Commentary highlights from the year spanning identity, culture, design, technology, entrepreneurship, natural hair and more …
Rise of the Afropolitan
The V&A Afropolitans Friday Late event earlier this year was a major event. The "world's greatest museum of art and design" dedicated an evening to contemporary African and African Diaspora design and culture. Over 5,000 people attended proving that there are a lot of people who either identify with the term or are at least intrigued by it. Record label exec – Yemi Alade-Lawal, journalist, poet and writer – Tolu Ogunlesi, author – Hannah Pool, blogger – Minna Salami and I participated in a great panel discussion that went by way too quickly. Some great questions arose and I took the opportunity to expand on some of my thoughts on the blog: "Is there any use for the term 'Afropolitan'".
Photo by Barbara Muriungi. View more photos from the V&A event on African Digital Art.
As a professional designer … from and raised in Kenya … I find myself often trying to explain the value of what I do to people back home. And to people here in the UK. Earlier this year, I attended a design conference in Manchester and observed that I was the only black person in a room of hundreds and probably the only African too. It seems safe to infer that there are some cultural factors behind this striking invisibility, in the UK, and disregard for a major profession, in Kenya. This inspired "5 reasons why design matters: an argument for African parents, businesses and other skeptics".
My Asilia business partner and founder of Afriapps, Andrew Mugoya, wrote some insightful, thought-provoking and controversial posts for Afri-love this year. It started with "5 reasons why Ghana will be the next African app powerhouse." Check out Andrew's other posts including observations of what we can learn from the success of Nollywood and an interrogation of our continent's culture of dependency. Andrew also shared his passion and inspiration as part of the Afri-love interview series.
The natural hair saga
I said goodbye to the "creamy crack" in 2001 and in the 10 years since I have learned a lot about how to care for my hair. Keeping locs and and other natural styles may seem high maintenance to some but, from a different point of view, it's actually quite liberating. I've been sharing my natural hair journey on the blog since I chopped off my 5-year old locs last August. Some recent posts include:
- A test of strength and patience: the cycles of managing natural afro hair
- Natural hair journey: 10 months after the big chop
- Afri-love on Etsy: natural hair edition
See Afri-love's Facebook page for pictures from throughout the 10 year journey.
Older and wiser?

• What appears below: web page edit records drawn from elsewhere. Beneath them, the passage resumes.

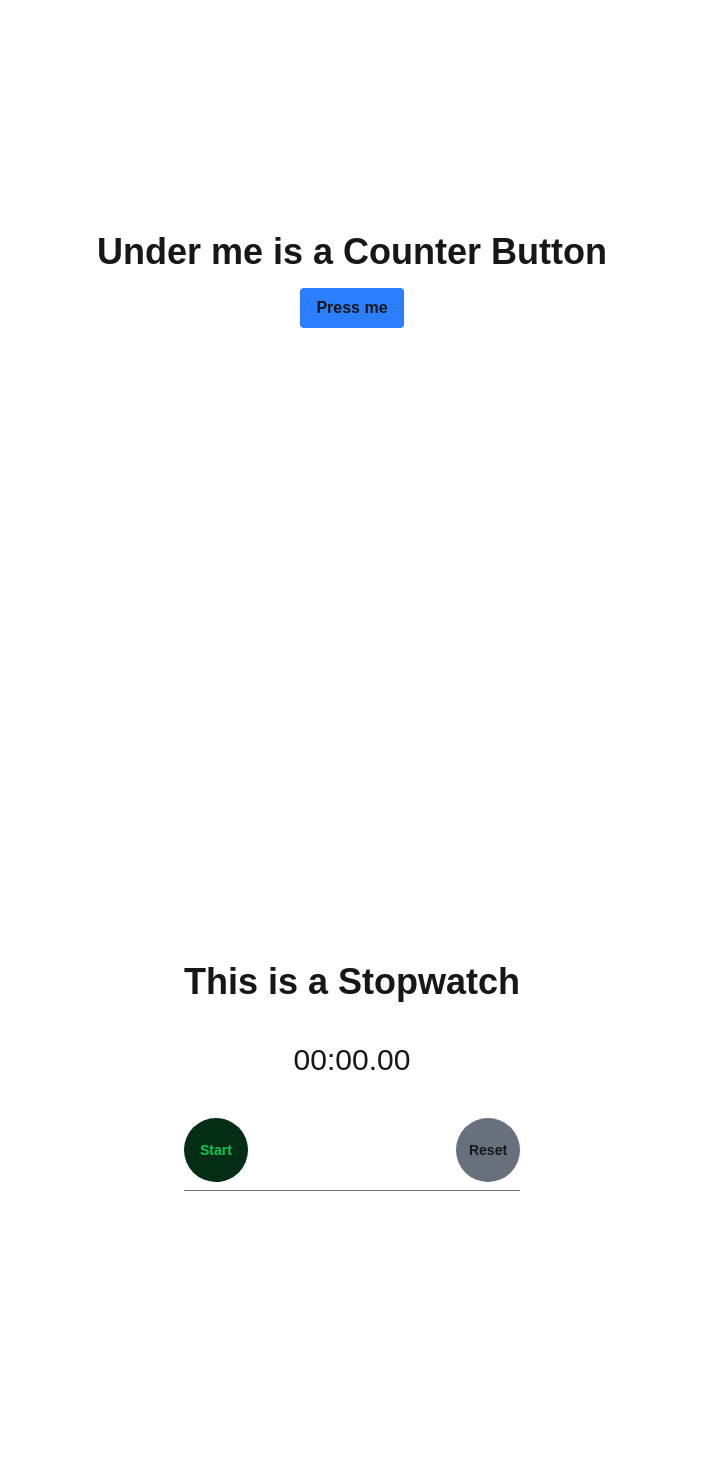
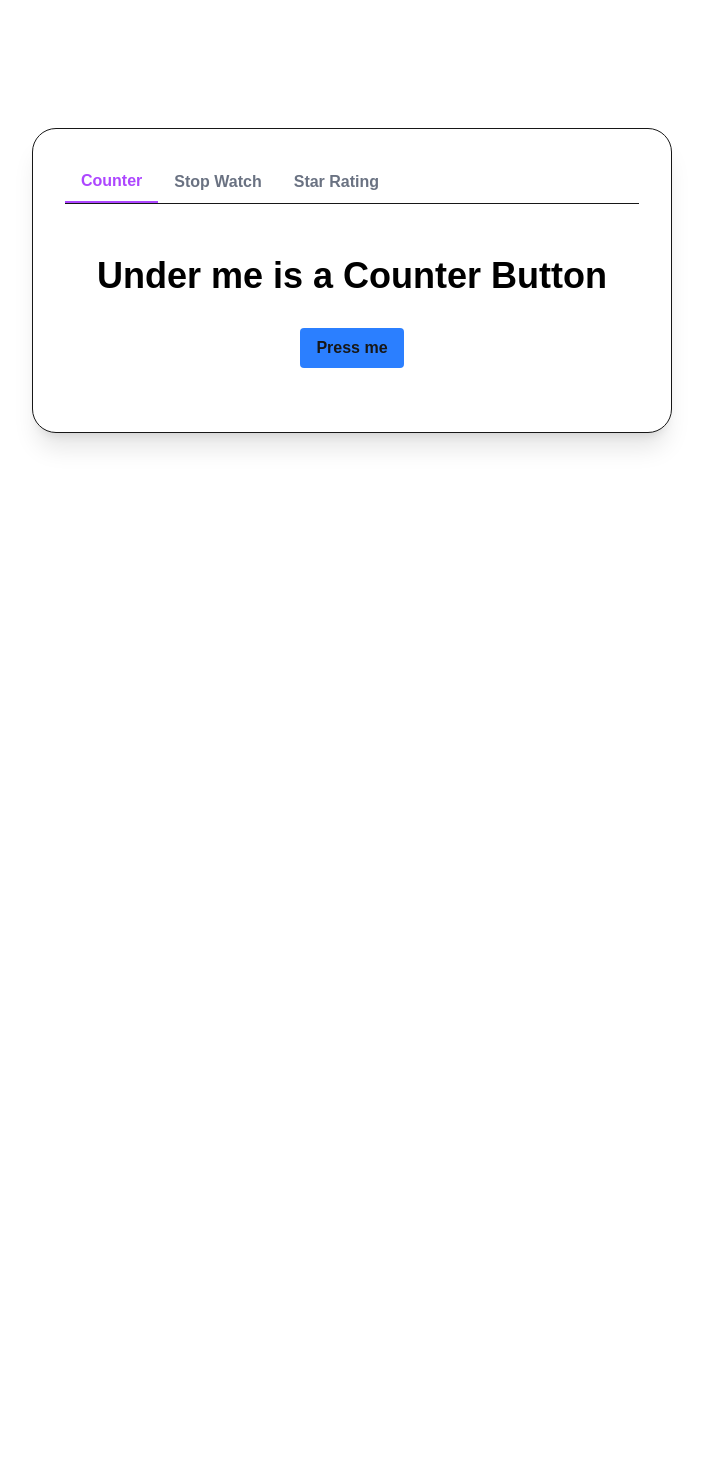
Before and after one commit to bit-dre/Projects, a Next.js app: page / in a window 1280 px wide. Shown: the part 120-1590 px from the top of the page, without its empty margins (288-991 px from the left). After the commit the page ends 800 px from the top, so only its background shows below. Built offline with nearby package versions, Linux system fonts and the light colour scheme.

Commit message:
tabs completed

```diff
--- a/src/components/Counter.js
+++ b/src/components/Counter.js
@@ -4,13 +4,13 @@ import { useState } from "react";
 export default function Counter() {
     const [counter, setCounter] = useState(0);
     return (
-        <div className="flex flex-col items-center justify-center h-screen">
-            <h1 className="mb-4 text-4xl font-extrabold"> Under me is a Counter Button </h1>
+        <div className="flex flex-col items-center justify-center p-8">
+            <h1 className="text-black mb-8 text-4xl font-extrabold"> Under me is a Counter Button</h1>
             <button onClick={() => { setCounter((count) => count + 1)} }
                     className="bg-blue-500 hover:bg-blue-700 font-bold cursor-pointer rounded py-2 px-4 "> Press me</button>
             {counter === 0 ? '' :
-            <h4 className="mt-4 text-xl font-xl text-center">
-                ANOTHER ONE: {counter}
+            <h4 className="text-black mt-4 text-xl font-xl text-center">
+                Counter: {counter}
             </h4>
             }
         </div>
--- a/src/components/StarRating.js
+++ b/src/components/StarRating.js
@@ -28,9 +28,9 @@ export default function StarRating() {
     const totalStars = 5;
 
     return (
-        <div className='flex flex-col items-center justify-center h-screen'>
+        <div className='flex flex-col items-center justify-center p-8'>
             <div>
-                <h1 className='mb-4 text-4xl font-extrabold'>
+                <h1 className='text-black mb-4 text-4xl font-extrabold'>
                     Give me a rating out of {totalStars}
                 </h1>
                 <div className='flex justify-evenly'>
@@ -49,7 +49,7 @@ export default function StarRating() {
                         )
                     })}
                 </div>
-                <p className='mt-4 text-lg text-center'>
+                <p className='text-black mt-4 text-lg text-center'>
                     {stars > 0 ? `You rated this ${stars} out of ${totalStars}` : " "}
                 </p>
             </div>
--- a/src/components/Stopwatch.js
+++ b/src/components/Stopwatch.js
@@ -24,16 +24,16 @@ export default function Stopwatch() {
         return `${String(minutes).padStart(2, "0")}:${String(seconds).padStart(2, "0")}.${String(milliseconds).padStart(2, "0")}`;
     }
     return (
-        <div className='flex flex-col items-center justify-center h-screen'>
+        <div className='flex flex-col items-center justify-center p-8'>
             <div>
-                <h1 className='mb-4 text-4xl font-extrabold'> This is a Stopwatch </h1>
-                <p className='my-10 text-center text-3xl'> {formatTime(time)}</p>
+                <h1 className='text-black mb-4 text-4xl font-extrabold'> This is a Stopwatch </h1>
+                <p className='text-black my-10 text-center text-3xl'> {formatTime(time)}</p>
                 <div className='flex justify-between gap-4'>
                     <button onClick={
                             () => setIsRunning(!isRunning)
 
                             }
-                            className={!isRunning ? 'cursor-pointer rounded-full font-bold text-green-500 text-sm bg-green-950 hover:bg-green-950/50 w-16 h-16 grow-0' : 'cursor-pointer rounded-full font-bold text-red-500 text-sm bg-red-950 hover:bg-red-950/50 w-16 h-16 grow-0'}>
+                            className={!isRunning ? 'cursor-pointer rounded-full font-bold text-green-500 text-sm bg-green-950 hover:bg-green-950/75 w-16 h-16 grow-0' : 'cursor-pointer rounded-full font-bold text-red-500 text-sm bg-red-950 hover:bg-red-950/75 w-16 h-16 grow-0'}>
                         {isRunning ? 'Stop' : 'Start'}
                     </button>
                     <button
@@ -45,7 +45,7 @@ export default function Stopwatch() {
                         Reset
                     </button>
                 </div>
-                <div className='my-2 border-b border-gray-700/75 w-full'></div>
+                <div className='my-2 border-b text-black w-full'></div>
             </div>
         </div>
     )
--- a/src/pages/index.js
+++ b/src/pages/index.js
@@ -1,12 +1,36 @@
 import Counter from "../components/Counter";
 import Stopwatch from "../components/Stopwatch";
 import StarRating from "../components/StarRating";
+import { useState } from "react";
 export default function Home() {
+  const [activeTab, setActiveTab] = useState("tab1");
+  const tabs = [
+    {id:"tab1", label:"Counter"},
+    {id:"tab2", label:"Stop Watch"},
+    {id:"tab3", label:"Star Rating"},
+  ]
+
+  const tabContent = {
+    tab1: (<Counter />),
+    tab2: (<Stopwatch />),
+    tab3: (<StarRating />),
+  }
   return (
-    <>
-      <Counter />
-      <Stopwatch />
-      <StarRating />
-    </>
+    <div className="min-h-screen w-full flex items-center justify-center">
+      <div className="max-w-[800px] rounded-3xl border bg-white p-8 mx-10 shadow-xl space-y-5">
+        <div className="flex flex-wrap border-b">
+          {tabs.map((tab) => (
+            <button key={tab.id} className={`px-4 py-2 font-semibold ${activeTab === tab.id ? "border-b-2 border-purple-500 text-purple-500"
+            : "text-gray-500 hover:text-purple-500"}`}
+            onClick={() => setActiveTab(tab.id)}>
+              {tab.label}
+            </button>
+          ))}
+        </div>
+        <div>
+          {tabContent[activeTab]}
+        </div>
+      </div>
+    </div>
   );
 }
```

One thing I've truly embraced and am loving this year is … growing older. I turned 29 in August and contemplated giving myself a "30 before 30" challenge but, I found it more compelling (and realistic) to reflect instead: "29 lessons from 29 years". One of my favourites:
"You already know what you need to do."
What lessons are you taking with you into the new year?
Best of 2011 posts from earlier this week:
Tune in tomorrow for:
- Top music finds of 2011